* **Task requirements**
Check each line below for the word "class", and copy those that have it.

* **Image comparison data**
○ ○ ○ ○ ○

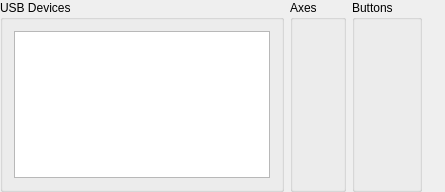
This is src/Joysticks/JoysticksTab.ui in FRC-Utilities/QDriverStation as Qt 5 draws it before an edit. The edited form follows.
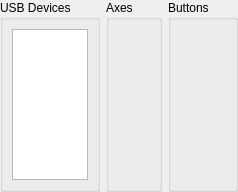
This is the edited form.

```diff
--- a/src/Joysticks/JoysticksTab.ui
+++ b/src/Joysticks/JoysticksTab.ui
@@ -6,14 +6,17 @@
    <rect>
     <x>0</x>
     <y>0</y>
-    <width>445</width>
+    <width>204</width>
     <height>192</height>
    </rect>
   </property>
   <property name="windowTitle">
    <string>Form</string>
   </property>
-  <layout class="QHBoxLayout" name="horizontalLayout" stretch="0,0,0,1">
+  <layout class="QHBoxLayout" name="horizontalLayout" stretch="0,0,0">
+   <property name="sizeConstraint">
+    <enum>QLayout::SetMinimumSize</enum>
+   </property>
    <property name="leftMargin">
     <number>0</number>
    </property>
@@ -32,38 +35,8 @@
       <string>USB Devices</string>
      </property>
      <layout class="QVBoxLayout" name="verticalLayout">
-      <property name="spacing">
-       <number>1</number>
-      </property>
-      <property name="leftMargin">
-       <number>2</number>
-      </property>
-      <property name="topMargin">
-       <number>2</number>
-      </property>
-      <property name="rightMargin">
-       <number>2</number>
-      </property>
-      <property name="bottomMargin">
-       <number>2</number>
-      </property>
-      <item>
-       <widget class="QWidget" name="widget" native="true">
-        <layout class="QHBoxLayout" name="horizontalLayout_2">
          <item>
           <widget class="QListWidget" name="JoystickList">
-           <property name="sizePolicy">
-            <sizepolicy hsizetype="MinimumExpanding" vsizetype="MinimumExpanding">
-             <horstretch>1</horstretch>
-             <verstretch>1</verstretch>
-            </sizepolicy>
-           </property>
-           <property name="minimumSize">
-            <size>
-             <width>160</width>
-             <height>100</height>
-            </size>
-           </property>
            <property name="alternatingRowColors">
             <bool>true</bool>
            </property>
@@ -90,9 +63,6 @@
         </layout>
        </widget>
       </item>
-     </layout>
-    </widget>
-   </item>
    <item>
     <widget class="QGroupBox" name="Axes">
      <property name="title">
@@ -187,19 +157,6 @@
      </layout>
     </widget>
    </item>
-   <item>
-    <spacer name="horizontalSpacer">
-     <property name="orientation">
-      <enum>Qt::Horizontal</enum>
-     </property>
-     <property name="sizeHint" stdset="0">
-      <size>
-       <width>40</width>
-       <height>20</height>
-      </size>
-     </property>
-    </spacer>
-   </item>
   </layout>
  </widget>
  <resources/>
```
Lines whose indentation alone changed are shown as unchanged.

○ ○ ○ ○ ○

* **Written answer**
-  <layout class="QHBoxLayout" name="horizontalLayout" stretch="0,0,0,1">
+  <layout class="QHBoxLayout" name="horizontalLayout" stretch="0,0,0">
      <layout class="QVBoxLayout" name="verticalLayout">
-       <widget class="QWidget" name="widget" native="true">
-        <layout class="QHBoxLayout" name="horizontalLayout_2">
           <widget class="QListWidget" name="JoystickList">
     <widget class="QGroupBox" name="Axes">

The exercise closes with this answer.